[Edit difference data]
------
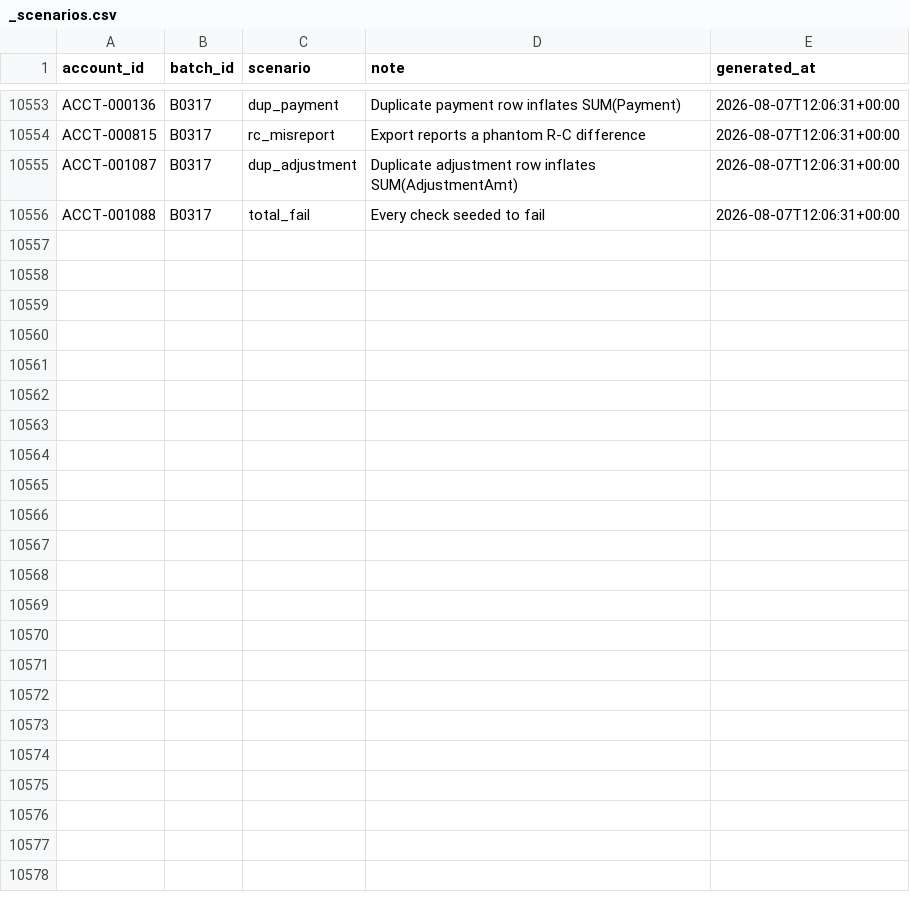
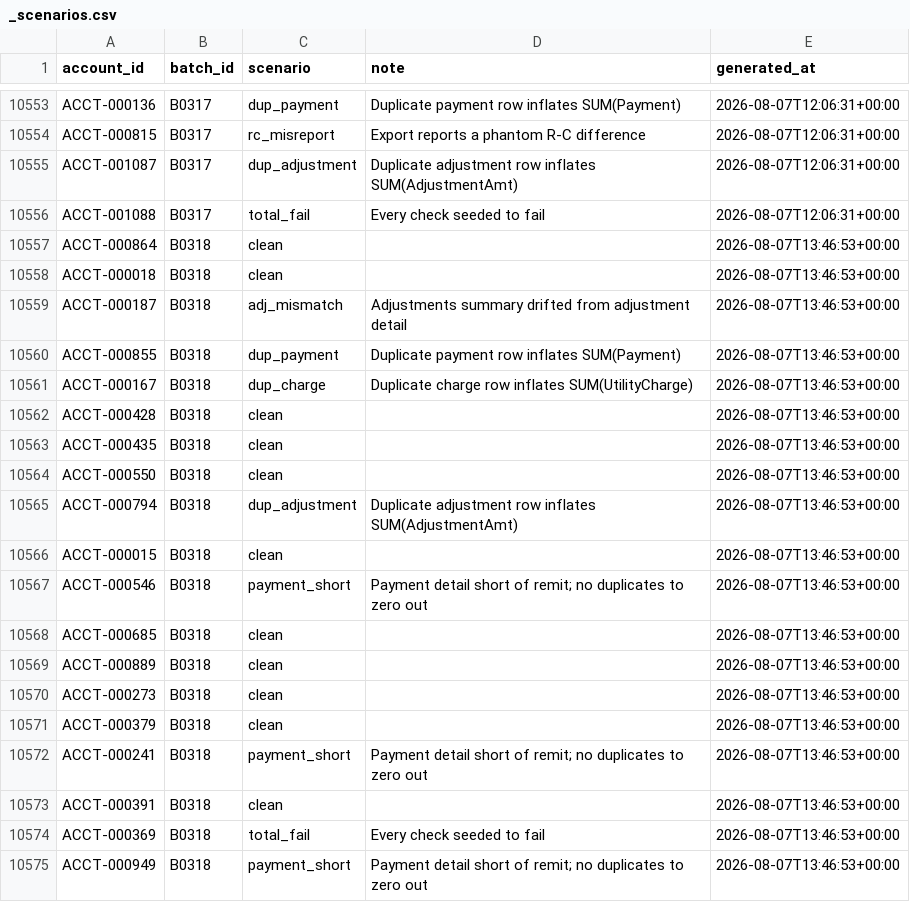
Before and after one commit to jelendu/remit-reconciliation-engine, a CSV file: data_gen/output/_scenarios.csv, drawn as a sheet; only a part is shown, gaps mark what is left out; the diff covers the shown part only; the diff names each change by its address in the sheet, - before the commit and + after, or states it on an @@ line.

```diff
--- a/data_gen/output/_scenarios.csv
+++ b/data_gen/output/_scenarios.csv
+row 10557: ACCT-000864 | B0318 | clean |  | 2026-08-07T13:46:53+00:00
+row 10558: ACCT-000018 | B0318 | clean |  | 2026-08-07T13:46:53+00:00
+row 10559: ACCT-000187 | B0318 | adj_mismatch | Adjustments summary drifted from adjustment detail | 2026-08-07T13:46:53+00:00
+row 10560: ACCT-000855 | B0318 | dup_payment | Duplicate payment row inflates SUM(Payment) | 2026-08-07T13:46:53+00:00
+row 10561: ACCT-000167 | B0318 | dup_charge | Duplicate charge row inflates SUM(UtilityCharge) | 2026-08-07T13:46:53+00:00
+row 10562: ACCT-000428 | B0318 | clean |  | 2026-08-07T13:46:53+00:00
+row 10563: ACCT-000435 | B0318 | clean |  | 2026-08-07T13:46:53+00:00
+row 10564: ACCT-000550 | B0318 | clean |  | 2026-08-07T13:46:53+00:00
+row 10565: ACCT-000794 | B0318 | dup_adjustment | Duplicate adjustment row inflates SUM(AdjustmentAmt) | 2026-08-07T13:46:53+00:00
+row 10566: ACCT-000015 | B0318 | clean |  | 2026-08-07T13:46:53+00:00
+row 10567: ACCT-000546 | B0318 | payment_short | Payment detail short of remit; no duplicates to zero out | 2026-08-07T13:46:53+00:00
+row 10568: ACCT-000685 | B0318 | clean |  | 2026-08-07T13:46:53+00:00
+row 10569: ACCT-000889 | B0318 | clean |  | 2026-08-07T13:46:53+00:00
+row 10570: ACCT-000273 | B0318 | clean |  | 2026-08-07T13:46:53+00:00
+row 10571: ACCT-000379 | B0318 | clean |  | 2026-08-07T13:46:53+00:00
+row 10572: ACCT-000241 | B0318 | payment_short | Payment detail short of remit; no duplicates to zero out | 2026-08-07T13:46:53+00:00
+row 10573: ACCT-000391 | B0318 | clean |  | 2026-08-07T13:46:53+00:00
+row 10574: ACCT-000369 | B0318 | total_fail | Every check seeded to fail | 2026-08-07T13:46:53+00:00
+row 10575: ACCT-000949 | B0318 | payment_short | Payment detail short of remit; no duplicates to zero out | 2026-08-07T13:46:53+00:00
```
Also changed, not shown: 16 added rows elsewhere in this file, data_gen/output/adjustment_amts.csv, data_gen/output/adjustments.csv, 17 other files.
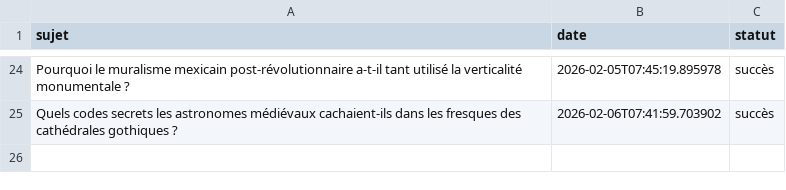
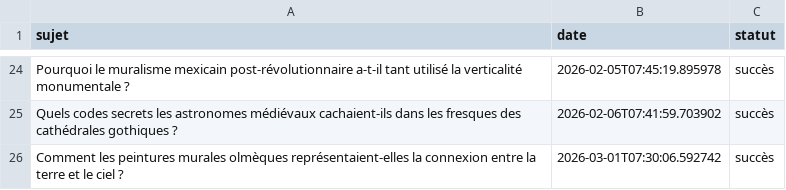
Before and after one commit to Metalosmose21/Espace-2, a CSV file: sujets_traites.csv, drawn as a sheet; only a part is shown, gaps mark what is left out.

```diff
--- a/sujets_traites.csv
+++ b/sujets_traites.csv
@@ -25 +25,2 @@ Pourquoi le muralisme mexicain post-révolutionnaire a-t-il tant utilisé la ver
 Quels codes secrets les astronomes médiévaux cachaient-ils dans les fresques des cathédrales gothiques ?,2026-02-06T07:41:59.703902,succès
+Comment les peintures murales olmèques représentaient-elles la connexion entre la terre et le ciel ?,2026-03-01T07:30:06.592742,succès
```
Also changed, not shown: sujets.csv.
------
◆ WHAT TO PRODUCE ◆
Give all the records again, exactly, without images.

◆ YOUR SOLUTION ◆
Before and after one commit to jelendu/remit-reconciliation-engine, a CSV file: data_gen/output/_scenarios.csv, drawn as a sheet; only a part is shown, gaps mark what is left out; the diff covers the shown part only; the diff names each change by its address in the sheet, - before the commit and + after, or states it on an @@ line.

```diff
--- a/data_gen/output/_scenarios.csv
+++ b/data_gen/output/_scenarios.csv
+row 10557: ACCT-000864 | B0318 | clean |  | 2026-08-07T13:46:53+00:00
+row 10558: ACCT-000018 | B0318 | clean |  | 2026-08-07T13:46:53+00:00
+row 10559: ACCT-000187 | B0318 | adj_mismatch | Adjustments summary drifted from adjustment detail | 2026-08-07T13:46:53+00:00
+row 10560: ACCT-000855 | B0318 | dup_payment | Duplicate payment row inflates SUM(Payment) | 2026-08-07T13:46:53+00:00
+row 10561: ACCT-000167 | B0318 | dup_charge | Duplicate charge row inflates SUM(UtilityCharge) | 2026-08-07T13:46:53+00:00
+row 10562: ACCT-000428 | B0318 | clean |  | 2026-08-07T13:46:53+00:00
+row 10563: ACCT-000435 | B0318 | clean |  | 2026-08-07T13:46:53+00:00
+row 10564: ACCT-000550 | B0318 | clean |  | 2026-08-07T13:46:53+00:00
+row 10565: ACCT-000794 | B0318 | dup_adjustment | Duplicate adjustment row inflates SUM(AdjustmentAmt) | 2026-08-07T13:46:53+00:00
+row 10566: ACCT-000015 | B0318 | clean |  | 2026-08-07T13:46:53+00:00
+row 10567: ACCT-000546 | B0318 | payment_short | Payment detail short of remit; no duplicates to zero out | 2026-08-07T13:46:53+00:00
+row 10568: ACCT-000685 | B0318 | clean |  | 2026-08-07T13:46:53+00:00
+row 10569: ACCT-000889 | B0318 | clean |  | 2026-08-07T13:46:53+00:00
+row 10570: ACCT-000273 | B0318 | clean |  | 2026-08-07T13:46:53+00:00
+row 10571: ACCT-000379 | B0318 | clean |  | 2026-08-07T13:46:53+00:00
+row 10572: ACCT-000241 | B0318 | payment_short | Payment detail short of remit; no duplicates to zero out | 2026-08-07T13:46:53+00:00
+row 10573: ACCT-000391 | B0318 | clean |  | 2026-08-07T13:46:53+00:00
+row 10574: ACCT-000369 | B0318 | total_fail | Every check seeded to fail | 2026-08-07T13:46:53+00:00
+row 10575: ACCT-000949 | B0318 | payment_short | Payment detail short of remit; no duplicates to zero out | 2026-08-07T13:46:53+00:00
```
Also changed, not shown: 16 added rows elsewhere in this file, data_gen/output/adjustment_amts.csv, data_gen/output/adjustments.csv, 17 other files.
Before and after one commit to Metalosmose21/Espace-2, a CSV file: sujets_traites.csv, drawn as a sheet; only a part is shown, gaps mark what is left out.

```diff
--- a/sujets_traites.csv
+++ b/sujets_traites.csv
@@ -25 +25,2 @@ Pourquoi le muralisme mexicain post-révolutionnaire a-t-il tant utilisé la ver
 Quels codes secrets les astronomes médiévaux cachaient-ils dans les fresques des cathédrales gothiques ?,2026-02-06T07:41:59.703902,succès
+Comment les peintures murales olmèques représentaient-elles la connexion entre la terre et le ciel ?,2026-03-01T07:30:06.592742,succès
```
Also changed, not shown: sujets.csv.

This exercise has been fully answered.